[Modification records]
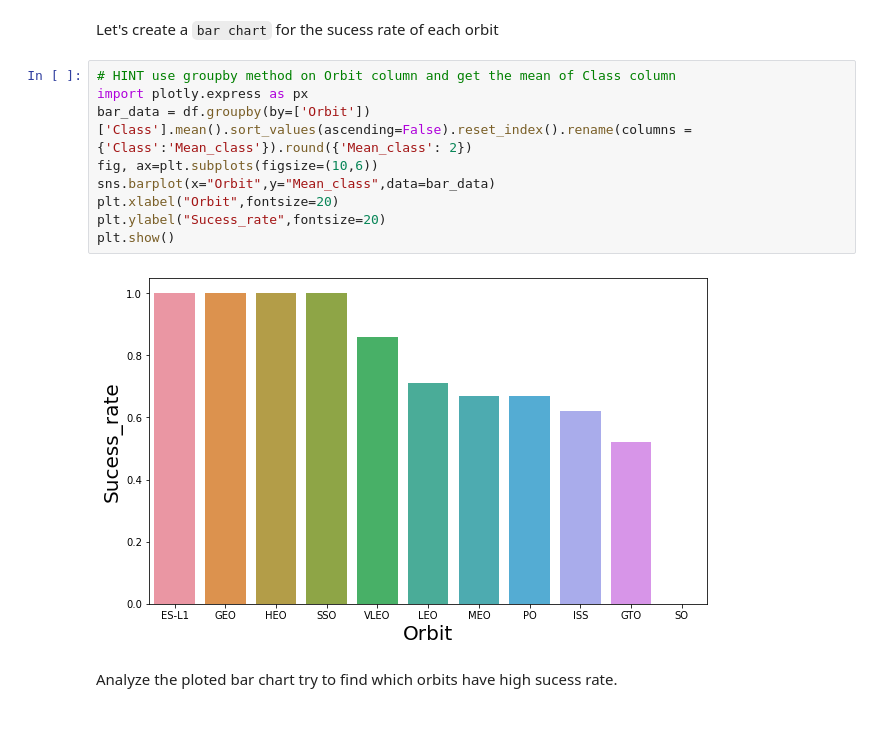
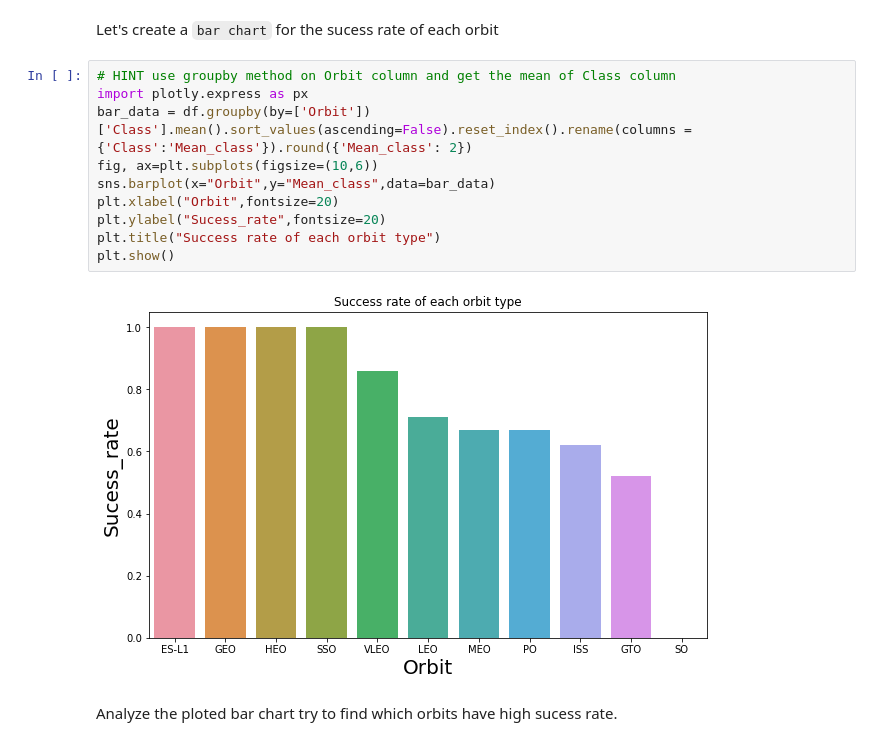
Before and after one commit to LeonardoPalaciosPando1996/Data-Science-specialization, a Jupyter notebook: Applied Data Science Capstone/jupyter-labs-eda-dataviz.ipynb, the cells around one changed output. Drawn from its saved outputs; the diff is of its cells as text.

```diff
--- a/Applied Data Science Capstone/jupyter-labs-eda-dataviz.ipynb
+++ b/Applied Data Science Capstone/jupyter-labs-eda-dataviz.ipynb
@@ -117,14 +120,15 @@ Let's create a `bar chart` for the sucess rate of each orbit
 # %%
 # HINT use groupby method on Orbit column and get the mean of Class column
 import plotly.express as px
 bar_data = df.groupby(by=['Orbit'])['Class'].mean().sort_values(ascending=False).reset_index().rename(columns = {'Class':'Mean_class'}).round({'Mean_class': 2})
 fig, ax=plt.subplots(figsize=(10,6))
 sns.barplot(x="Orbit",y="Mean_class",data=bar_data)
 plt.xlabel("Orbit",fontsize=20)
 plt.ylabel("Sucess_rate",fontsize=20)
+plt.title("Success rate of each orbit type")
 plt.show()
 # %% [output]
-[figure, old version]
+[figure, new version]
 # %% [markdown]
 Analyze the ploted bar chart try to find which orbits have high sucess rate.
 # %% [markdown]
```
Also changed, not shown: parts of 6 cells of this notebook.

Work to complete: Copy every line of the data word for word, omitting the images.

Output below:
Before and after one commit to LeonardoPalaciosPando1996/Data-Science-specialization, a Jupyter notebook: Applied Data Science Capstone/jupyter-labs-eda-dataviz.ipynb, the cells around one changed output. Drawn from its saved outputs; the diff is of its cells as text.

```diff
--- a/Applied Data Science Capstone/jupyter-labs-eda-dataviz.ipynb
+++ b/Applied Data Science Capstone/jupyter-labs-eda-dataviz.ipynb
@@ -117,14 +120,15 @@ Let's create a `bar chart` for the sucess rate of each orbit
 # %%
 # HINT use groupby method on Orbit column and get the mean of Class column
 import plotly.express as px
 bar_data = df.groupby(by=['Orbit'])['Class'].mean().sort_values(ascending=False).reset_index().rename(columns = {'Class':'Mean_class'}).round({'Mean_class': 2})
 fig, ax=plt.subplots(figsize=(10,6))
 sns.barplot(x="Orbit",y="Mean_class",data=bar_data)
 plt.xlabel("Orbit",fontsize=20)
 plt.ylabel("Sucess_rate",fontsize=20)
+plt.title("Success rate of each orbit type")
 plt.show()
 # %% [output]
-[figure, old version]
+[figure, new version]
 # %% [markdown]
 Analyze the ploted bar chart try to find which orbits have high sucess rate.
 # %% [markdown]
```
Also changed, not shown: parts of 6 cells of this notebook.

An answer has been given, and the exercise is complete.